20 amp all pins are the same size as the earth pin on the 15 A plug.

The testing required for certification purposes to permit sale in NZ, are all done at the marked current rating + a small additional margin. You can be assured that the plugs and sockets can carry the current without any undue heating of the contacts (up to a specified temperature limit).

The combinations of the plug pin and socket slot sizes is used as a means of ensuring that a

10 A socket will prevent the entry of a 15 or 20 A plugs only

15 A aocket will accept a 10 A or 15 amp plugs and prevent the entry of a 20 A plug

20 A socket will accept the entry of a 10 A, 15 A or 20 A plugs.




   

toyoto
Oct 27 2018 20:07

The 15amp socket has beefier internals to handle the extra current and putting a larger earth terminal on a plug means it can only be inserted into a 15amp socket.

The pins on the plug could handle a lot more than 10 or 15 amps, it\'s the internals of the socket that you can\'t see which are bigger
   

voltaire
Oct 28 2018 09:23

Thanks, Toyoto.
That certainly explains it.
   

SteveH
Oct 28 2018 10:12

\"So if the phase and neutral pins on a 10-amp plug are the same size as on a 15-amp plug, the powers-that-be must deem them to be perfectly capable of carrying 15 amps—so why do we have to have a different plug where the only difference is a pin that doesn\'t normally carry any current at all?\"

\"The 15amp socket has beefier internals to handle the extra current and putting a larger earth terminal on a plug means it can only be inserted into a 15amp socket.\"

The other difference that you can\'t see voltaire,is the size of conductors and MCB supplying your 15Amp socket, these will have been selected to be capable to supplying 15 Amps continuously.

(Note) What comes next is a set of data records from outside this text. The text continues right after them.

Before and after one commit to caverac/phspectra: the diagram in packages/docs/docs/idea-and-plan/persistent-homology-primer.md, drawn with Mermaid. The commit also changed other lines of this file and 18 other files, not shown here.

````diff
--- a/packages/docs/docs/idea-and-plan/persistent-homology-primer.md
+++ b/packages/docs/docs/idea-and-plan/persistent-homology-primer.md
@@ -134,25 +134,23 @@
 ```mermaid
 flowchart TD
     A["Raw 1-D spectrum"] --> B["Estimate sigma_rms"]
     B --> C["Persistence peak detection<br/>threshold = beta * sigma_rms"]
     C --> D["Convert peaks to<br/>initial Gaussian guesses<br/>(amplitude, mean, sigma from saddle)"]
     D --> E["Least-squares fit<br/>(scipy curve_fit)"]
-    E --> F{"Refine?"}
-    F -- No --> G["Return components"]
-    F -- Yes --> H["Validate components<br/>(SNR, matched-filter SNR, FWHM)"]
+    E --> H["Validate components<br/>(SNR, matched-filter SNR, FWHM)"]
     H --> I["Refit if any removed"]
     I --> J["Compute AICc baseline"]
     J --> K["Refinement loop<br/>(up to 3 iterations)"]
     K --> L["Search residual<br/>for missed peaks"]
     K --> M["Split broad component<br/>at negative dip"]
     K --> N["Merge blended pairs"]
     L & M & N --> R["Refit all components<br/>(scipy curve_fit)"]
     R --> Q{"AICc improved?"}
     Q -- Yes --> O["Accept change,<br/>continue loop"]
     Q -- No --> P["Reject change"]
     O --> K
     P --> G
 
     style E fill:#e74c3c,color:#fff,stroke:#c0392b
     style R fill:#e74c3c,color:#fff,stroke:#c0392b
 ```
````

If the installing electrician knew you were going to run a welder from the outlet, the size of conductors should match the maximum current rating of the welder.

Frequently, the makers/suppliers of welding equipment sell their products with plugs that come nowhere near matching the Ieff rating of the appliance, they then put a tag on the lead stating that the plug fitted is for \"demonstration purposes only\" and the user is responsible for getting a plug of the correct rating fitted for their intended use. Or, the rating plate comes in two versions, one for the lead and plug fitted, and then one that lists what\'s needed to fully utilize the item.

Great pity that the good folk at Energy Safety are too busy working on their risk matrix engine to look at what\'s going on out in the market place.


   

voltaire
Oct 28 2018 12:21

Steve, the 15-amp single outlet is run off the same 2.5sq mm supply as the double 10-amp sockets in the rest of the workshop. And they\'re all supplied via a 20-amp breaker.
   

Satobsat
Oct 28 2018 14:38

2.5mm square CSA cable may be suitable for the length of the circuit. How long is the cable run between the socket and the switch board it is supplied from? Taking in to account the vertical runs as well as the horizontal.